What to work on:
Write out each record in full and exactly as given. Skip any pictures.

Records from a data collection
________________________________________

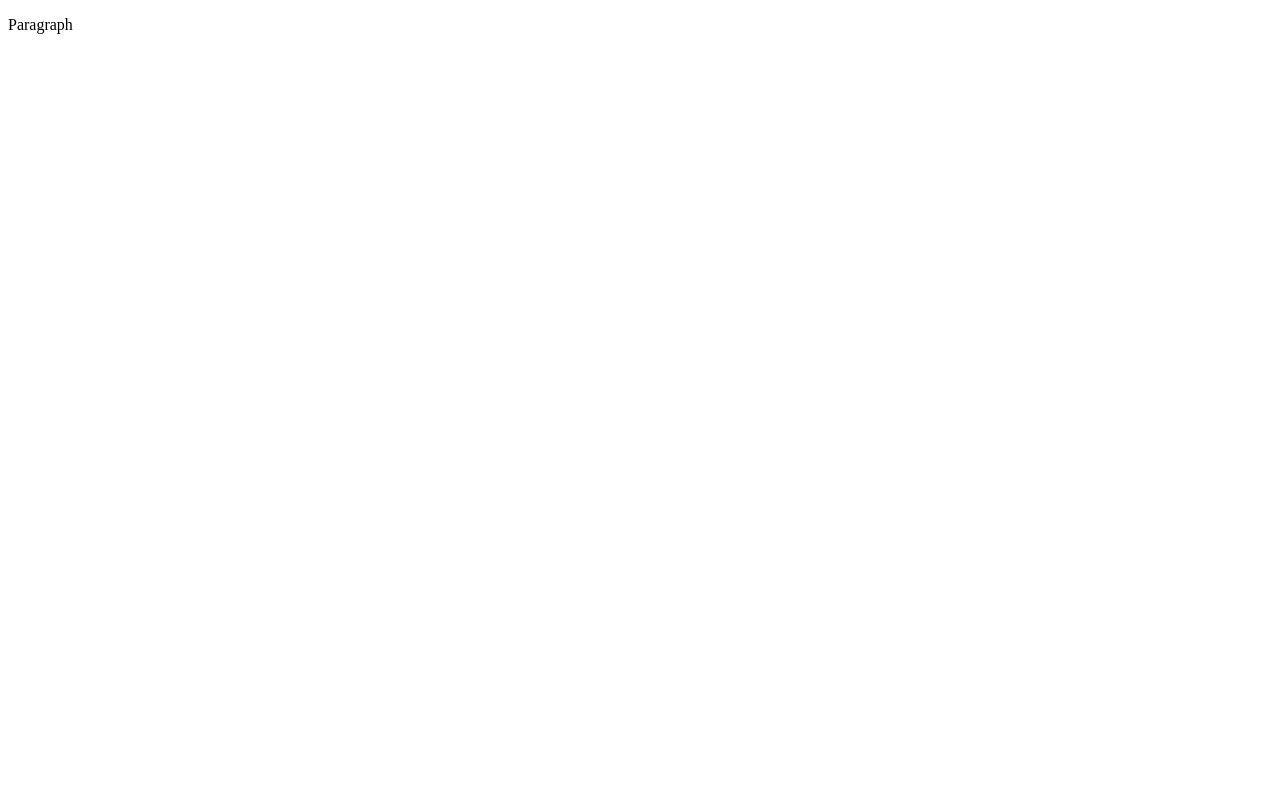
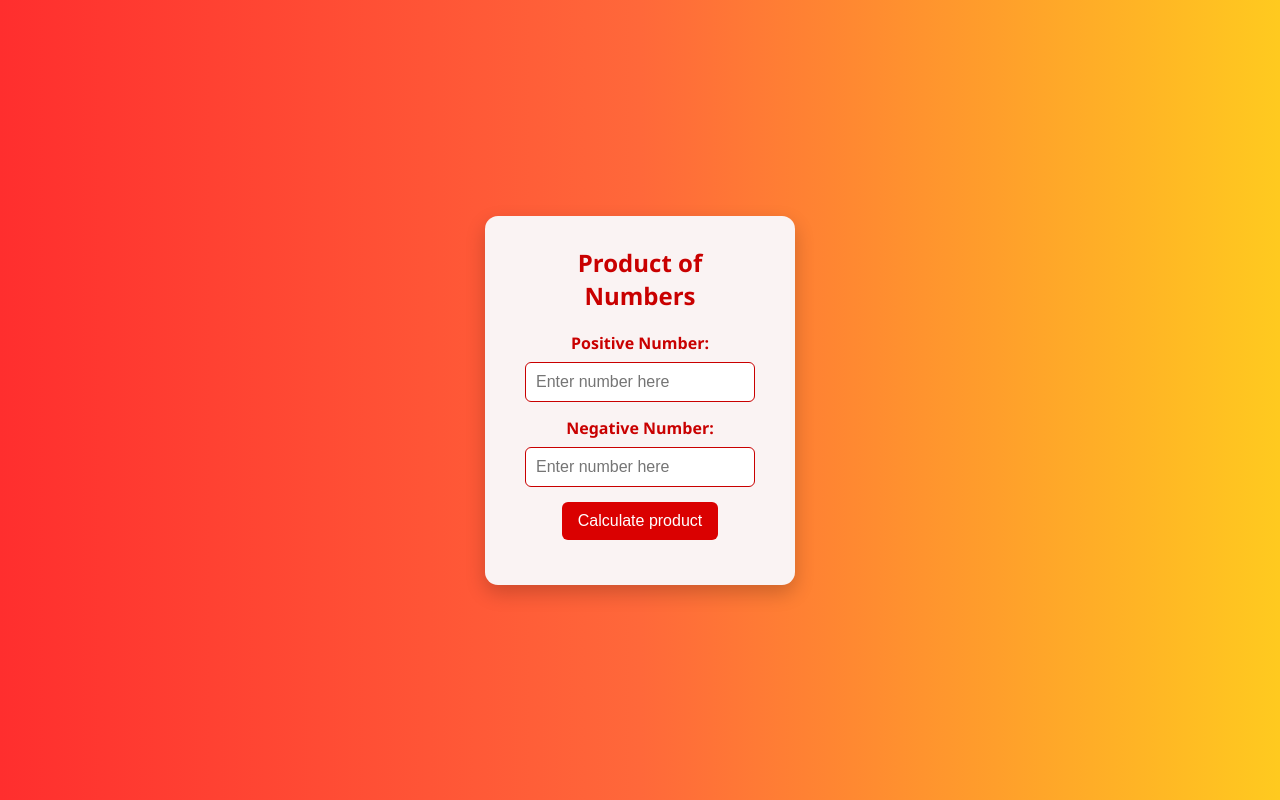
Before and after one commit to ICD2O-Digital-Tech-ZoeyK/Unit5-03-HTML-Factorial, a plain HTML site: page index.html in a window 1280 px wide. Drawn offline with Linux system fonts and the light colour scheme.

Commit message:
made a web page called and about Genesis

```diff
--- a/css/style.css
+++ b/css/style.css
@@ -2,3 +2,75 @@
 * Created on: Sep 2020
 * This file contains the CSS for index.html
 */
+* {
+    margin: 0;
+    padding: 0;
+    box-sizing: border-box;
+}
+
+body {
+    font-family: 'Segoe UI', Tahoma, Geneva, Verdana, sans-serif;
+    background: linear-gradient(to right, #ff2e2e, #ff683a, #ffca1f);
+    height: 100vh;
+    display: flex;
+    justify-content: center;
+    align-items: center;
+}
+
+.container {
+    display: flex;
+    justify-content: center;
+    align-items: center;
+}
+
+.card {
+    background-color: rgb(250, 243, 243);
+    padding: 30px 40px;
+    border-radius: 13px;
+    box-shadow: 0 8px 20px rgba(0, 0, 0, 0.2);
+    text-align: center;
+    width: 310px;
+}
+
+.card h2 {
+    margin-bottom: 20px;
+    color: #c90000;
+}
+
+label {
+    display: block;
+    margin-bottom: 8px;
+    color: #c90000;
+    font-weight: bold;
+}
+
+input {
+    width: 100%;
+    padding: 10px;
+    margin-bottom: 15px;
+    border: 1px solid #c90000;
+    border-radius: 6px;
+    font-size: 1rem;
+}
+
+button {
+    background-color: #da0101;
+    color: white;
+    padding: 10px 16px;
+    border: none;
+    border-radius: 6px;
+    cursor: pointer;
+    font-size: 1rem;
+    transition: background-color 0.3s ease;
+}
+
+button:hover {
+    background-color: #f00000;
+}
+
+#result {
+    margin-top: 15px;
+    font-size: 1.1rem;
+    font-weight: bold;
+    color: #c90000;
+}
--- a/index.html
+++ b/index.html
@@ -1,9 +1,37 @@
 <!DOCTYPE html>
 <html>
   <head>
-    <title>Title</title>
+      <!-- Meta data section -->
+    <meta charset="utf-8">
+    <meta name="description" content="Number generator webpage">
+    <meta name="keywords" content="immaculata, ics2o">
+    <meta name="author" content="Zoey Kariyal">
+    <meta name="viewport" content="width=device-width, initial-scale=1.0">
+
+    <!-- Favicon -->
+    <link rel="apple-touch-icon" sizes="180x180" href="./Favicon/apple-touch-icon.png">
+    <link rel="icon" type="image/png" sizes="32x32" href="./Favicon/favicon-32x32.png">
+    <link rel="icon" type="image/png" sizes="16x16" href="./Favicon/favicon-16x16.png">
+    <link rel="manifest" href="./Favicon/site.webmanifest">
+
+    <link rel="stylesheet" href="./css/style.css">
+    <script src="./js/script.js"></script>
+
+    <title>Product of Numbers in JS</title>
+
   </head>
   <body>
-    <p>Paragraph</p>
+    <div class="container">
+      <div class="card">
+        <h2>Product of Numbers</h2>
+        <label for="minNumber">Positive Number:</label>
+        <input type="number" id="minNumber" placeholder="Enter number here" />
+        <label for="maxNumber">Negative Number:</label>
+        <input type="number" id="maxNumber" placeholder="Enter number here" />
+        <button onclick="generateNumber()">Calculate product</button>
+        <div id="result"></div>
+      </div>
+    </div>
+
   </body>
 </html>
--- a/js/script.js
+++ b/js/script.js
@@ -3,3 +3,24 @@
 // Created by: Mr. Coxall
 // Created on: Sep 2020
 // This file contains the JS functions for index.html
+"use strict"
+// This function calculates the sum of all numbers from 0 to the user input number
+
+function repeatSentence () {
+
+    let counter = 0
+
+    let finalSentences = ""
+
+    let sentence = document.getElementById("userSentence").value
+
+    let userNum = parseInt(document.getElementById("userNum").value)
+
+    do {
+        finalSentences = finalSentences + sentence + "<br>"
+
+        counter = counter + 1
+    }while (counter < userNum)
+
+    document.getElementById("display-results").innerHTML = finalSentences
+}
```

________________________________________

Exercise output:
Before and after one commit to ICD2O-Digital-Tech-ZoeyK/Unit5-03-HTML-Factorial, a plain HTML site: page index.html in a window 1280 px wide. Drawn offline with Linux system fonts and the light colour scheme.

Commit message:
made a web page called and about Genesis

```diff
--- a/css/style.css
+++ b/css/style.css
@@ -2,3 +2,75 @@
 * Created on: Sep 2020
 * This file contains the CSS for index.html
 */
+* {
+    margin: 0;
+    padding: 0;
+    box-sizing: border-box;
+}
+
+body {
+    font-family: 'Segoe UI', Tahoma, Geneva, Verdana, sans-serif;
+    background: linear-gradient(to right, #ff2e2e, #ff683a, #ffca1f);
+    height: 100vh;
+    display: flex;
+    justify-content: center;
+    align-items: center;
+}
+
+.container {
+    display: flex;
+    justify-content: center;
+    align-items: center;
+}
+
+.card {
+    background-color: rgb(250, 243, 243);
+    padding: 30px 40px;
+    border-radius: 13px;
+    box-shadow: 0 8px 20px rgba(0, 0, 0, 0.2);
+    text-align: center;
+    width: 310px;
+}
+
+.card h2 {
+    margin-bottom: 20px;
+    color: #c90000;
+}
+
+label {
+    display: block;
+    margin-bottom: 8px;
+    color: #c90000;
+    font-weight: bold;
+}
+
+input {
+    width: 100%;
+    padding: 10px;
+    margin-bottom: 15px;
+    border: 1px solid #c90000;
+    border-radius: 6px;
+    font-size: 1rem;
+}
+
+button {
+    background-color: #da0101;
+    color: white;
+    padding: 10px 16px;
+    border: none;
+    border-radius: 6px;
+    cursor: pointer;
+    font-size: 1rem;
+    transition: background-color 0.3s ease;
+}
+
+button:hover {
+    background-color: #f00000;
+}
+
+#result {
+    margin-top: 15px;
+    font-size: 1.1rem;
+    font-weight: bold;
+    color: #c90000;
+}
--- a/index.html
+++ b/index.html
@@ -1,9 +1,37 @@
 <!DOCTYPE html>
 <html>
   <head>
-    <title>Title</title>
+      <!-- Meta data section -->
+    <meta charset="utf-8">
+    <meta name="description" content="Number generator webpage">
+    <meta name="keywords" content="immaculata, ics2o">
+    <meta name="author" content="Zoey Kariyal">
+    <meta name="viewport" content="width=device-width, initial-scale=1.0">
+
+    <!-- Favicon -->
+    <link rel="apple-touch-icon" sizes="180x180" href="./Favicon/apple-touch-icon.png">
+    <link rel="icon" type="image/png" sizes="32x32" href="./Favicon/favicon-32x32.png">
+    <link rel="icon" type="image/png" sizes="16x16" href="./Favicon/favicon-16x16.png">
+    <link rel="manifest" href="./Favicon/site.webmanifest">
+
+    <link rel="stylesheet" href="./css/style.css">
+    <script src="./js/script.js"></script>
+
+    <title>Product of Numbers in JS</title>
+
   </head>
   <body>
-    <p>Paragraph</p>
+    <div class="container">
+      <div class="card">
+        <h2>Product of Numbers</h2>
+        <label for="minNumber">Positive Number:</label>
+        <input type="number" id="minNumber" placeholder="Enter number here" />
+        <label for="maxNumber">Negative Number:</label>
+        <input type="number" id="maxNumber" placeholder="Enter number here" />
+        <button onclick="generateNumber()">Calculate product</button>
+        <div id="result"></div>
+      </div>
+    </div>
+
   </body>
 </html>
--- a/js/script.js
+++ b/js/script.js
@@ -3,3 +3,24 @@
 // Created by: Mr. Coxall
 // Created on: Sep 2020
 // This file contains the JS functions for index.html
+"use strict"
+// This function calculates the sum of all numbers from 0 to the user input number
+
+function repeatSentence () {
+
+    let counter = 0
+
+    let finalSentences = ""
+
+    let sentence = document.getElementById("userSentence").value
+
+    let userNum = parseInt(document.getElementById("userNum").value)
+
+    do {
+        finalSentences = finalSentences + sentence + "<br>"
+
+        counter = counter + 1
+    }while (counter < userNum)
+
+    document.getElementById("display-results").innerHTML = finalSentences
+}
```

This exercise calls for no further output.